Top of EXERCISE INPUTS
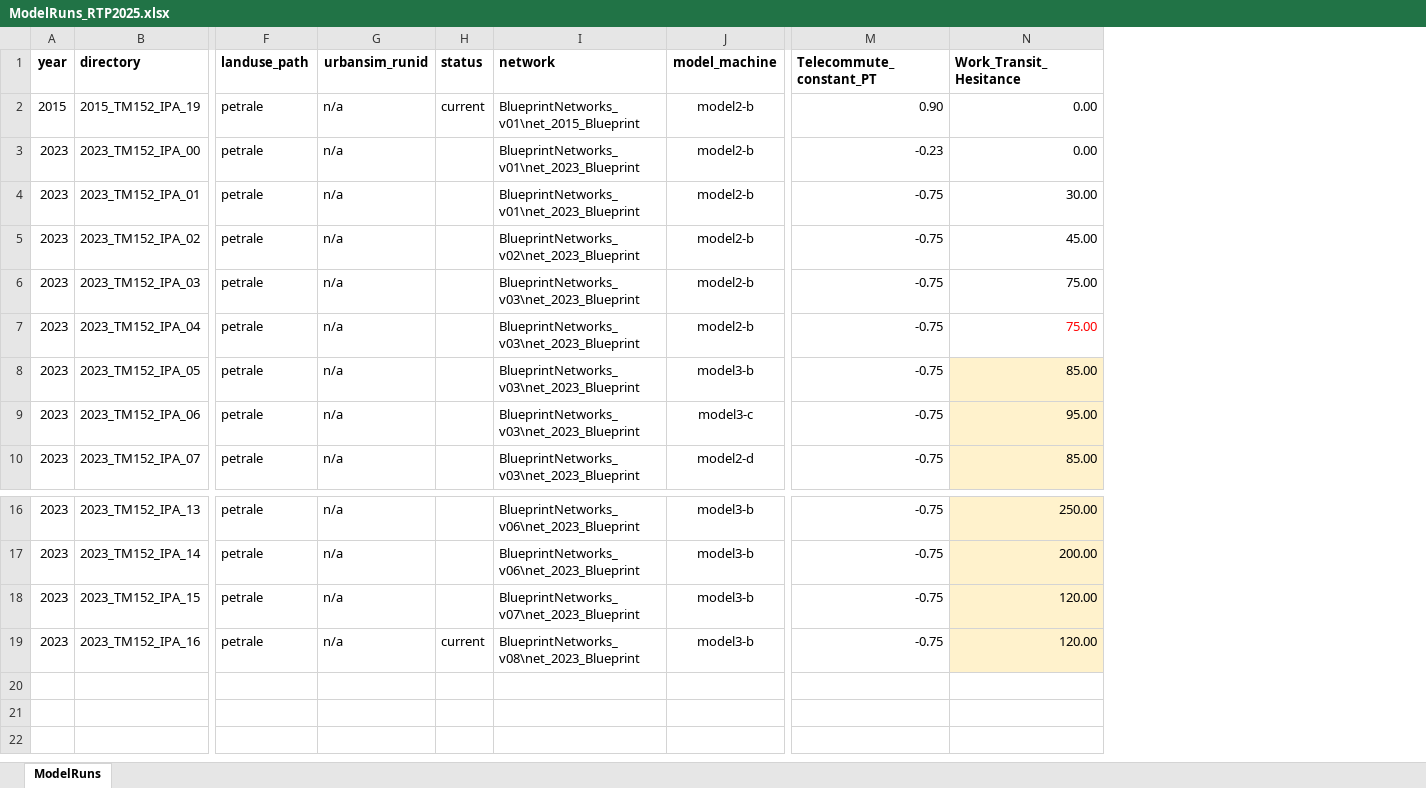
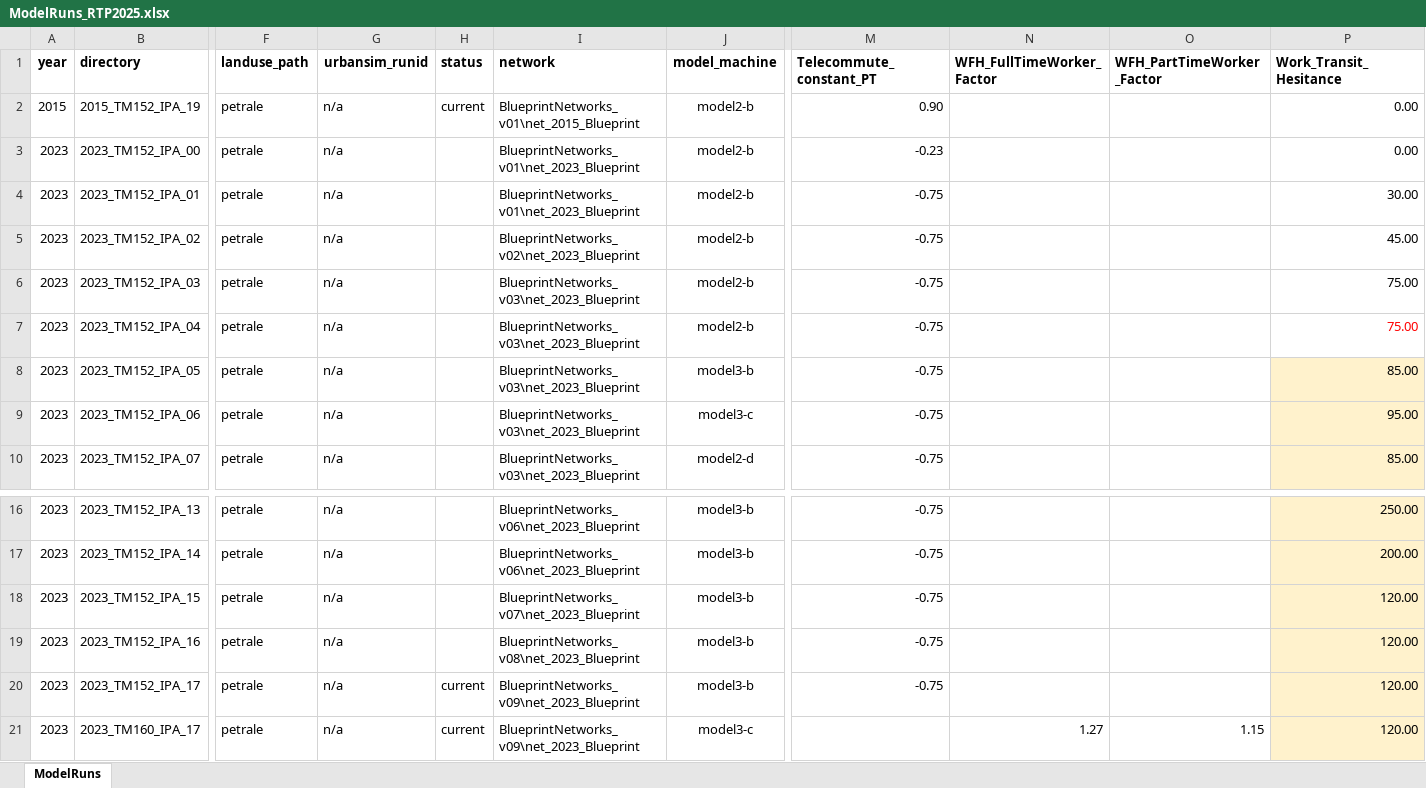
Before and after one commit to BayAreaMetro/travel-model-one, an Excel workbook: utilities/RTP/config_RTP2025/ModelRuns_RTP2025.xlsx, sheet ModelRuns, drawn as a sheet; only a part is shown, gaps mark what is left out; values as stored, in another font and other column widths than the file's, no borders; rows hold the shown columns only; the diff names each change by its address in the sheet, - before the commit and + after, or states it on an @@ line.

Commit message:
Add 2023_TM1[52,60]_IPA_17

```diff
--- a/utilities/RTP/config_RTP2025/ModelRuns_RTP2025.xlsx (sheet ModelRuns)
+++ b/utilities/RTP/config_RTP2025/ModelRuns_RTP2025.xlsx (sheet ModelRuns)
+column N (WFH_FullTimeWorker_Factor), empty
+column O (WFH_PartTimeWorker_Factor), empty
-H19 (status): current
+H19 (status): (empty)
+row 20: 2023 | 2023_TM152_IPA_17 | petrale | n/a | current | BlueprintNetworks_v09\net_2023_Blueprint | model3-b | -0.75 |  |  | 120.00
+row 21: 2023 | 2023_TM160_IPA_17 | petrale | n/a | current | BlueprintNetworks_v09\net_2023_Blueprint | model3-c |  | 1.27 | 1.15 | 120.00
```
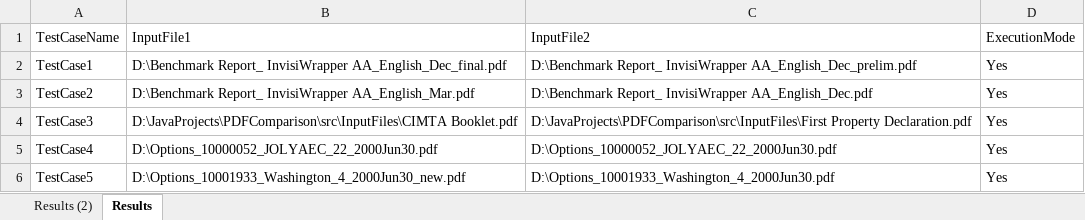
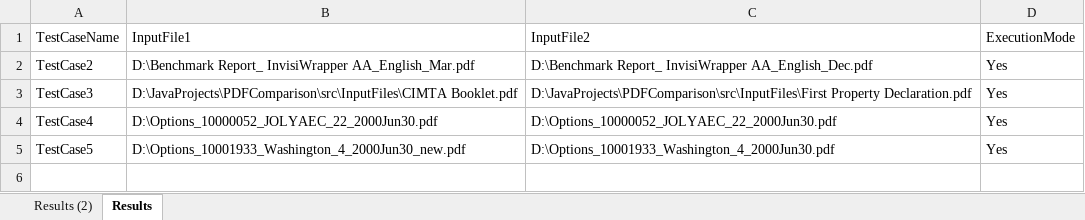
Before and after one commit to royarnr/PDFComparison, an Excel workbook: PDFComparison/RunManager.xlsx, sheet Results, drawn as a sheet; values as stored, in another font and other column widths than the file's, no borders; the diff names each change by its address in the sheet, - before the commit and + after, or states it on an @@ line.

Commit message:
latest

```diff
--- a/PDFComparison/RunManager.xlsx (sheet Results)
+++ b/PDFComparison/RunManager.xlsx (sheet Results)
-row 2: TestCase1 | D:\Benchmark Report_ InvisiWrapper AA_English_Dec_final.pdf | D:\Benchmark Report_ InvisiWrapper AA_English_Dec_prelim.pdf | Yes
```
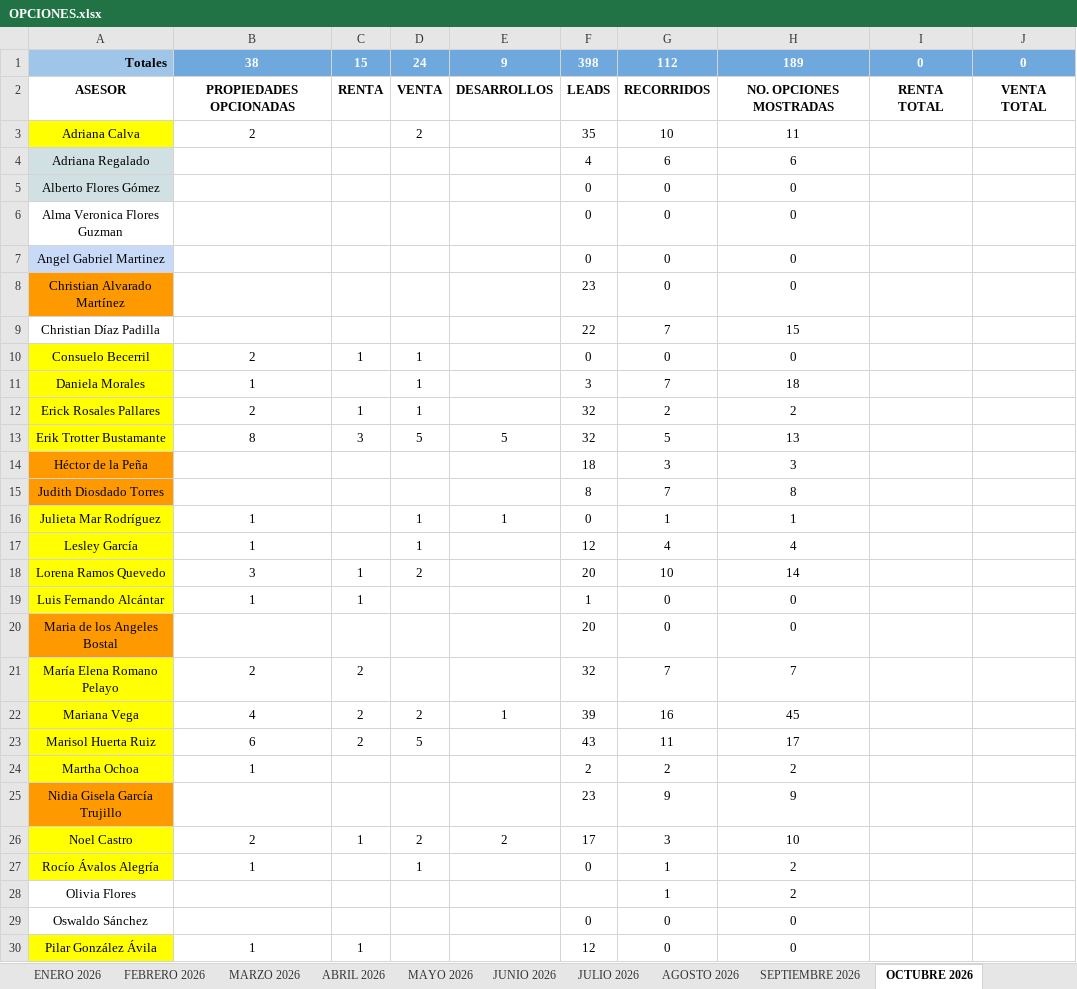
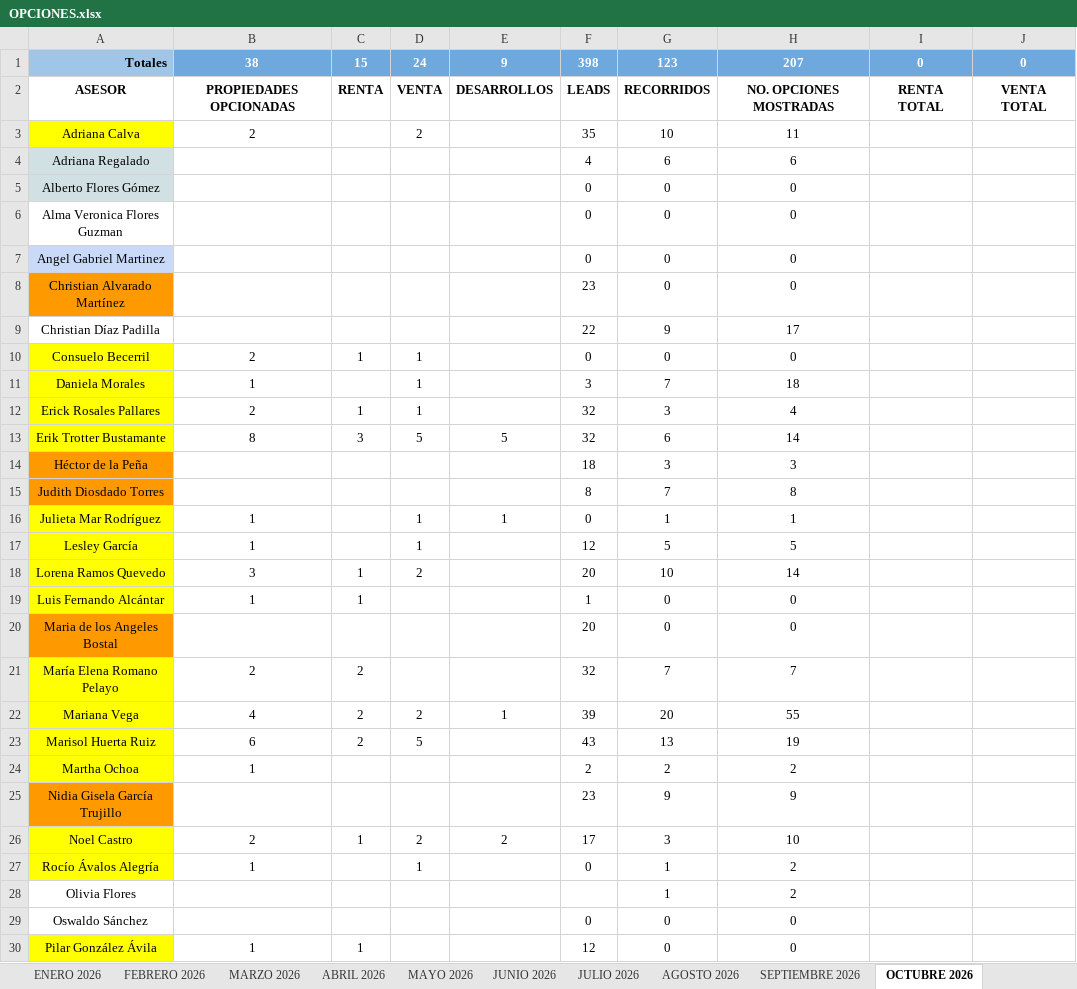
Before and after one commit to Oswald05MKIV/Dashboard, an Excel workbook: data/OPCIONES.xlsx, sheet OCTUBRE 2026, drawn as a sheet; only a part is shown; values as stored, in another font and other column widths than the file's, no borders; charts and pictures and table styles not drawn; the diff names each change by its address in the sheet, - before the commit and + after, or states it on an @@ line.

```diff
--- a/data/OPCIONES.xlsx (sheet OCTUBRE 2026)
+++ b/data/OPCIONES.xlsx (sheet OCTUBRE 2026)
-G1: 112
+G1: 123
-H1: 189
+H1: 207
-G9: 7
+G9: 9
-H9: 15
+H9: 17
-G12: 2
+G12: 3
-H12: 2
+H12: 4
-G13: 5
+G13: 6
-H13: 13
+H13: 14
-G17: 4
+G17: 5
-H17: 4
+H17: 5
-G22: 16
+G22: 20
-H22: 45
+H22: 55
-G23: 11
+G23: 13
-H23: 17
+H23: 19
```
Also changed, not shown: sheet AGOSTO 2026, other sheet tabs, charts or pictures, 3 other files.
Bottom of EXERCISE INPUTS
**WHAT IS REQUIRED**
In the material above, how many lines include the word "petrale"? State that number alone.

**YOUR SOLUTION**
2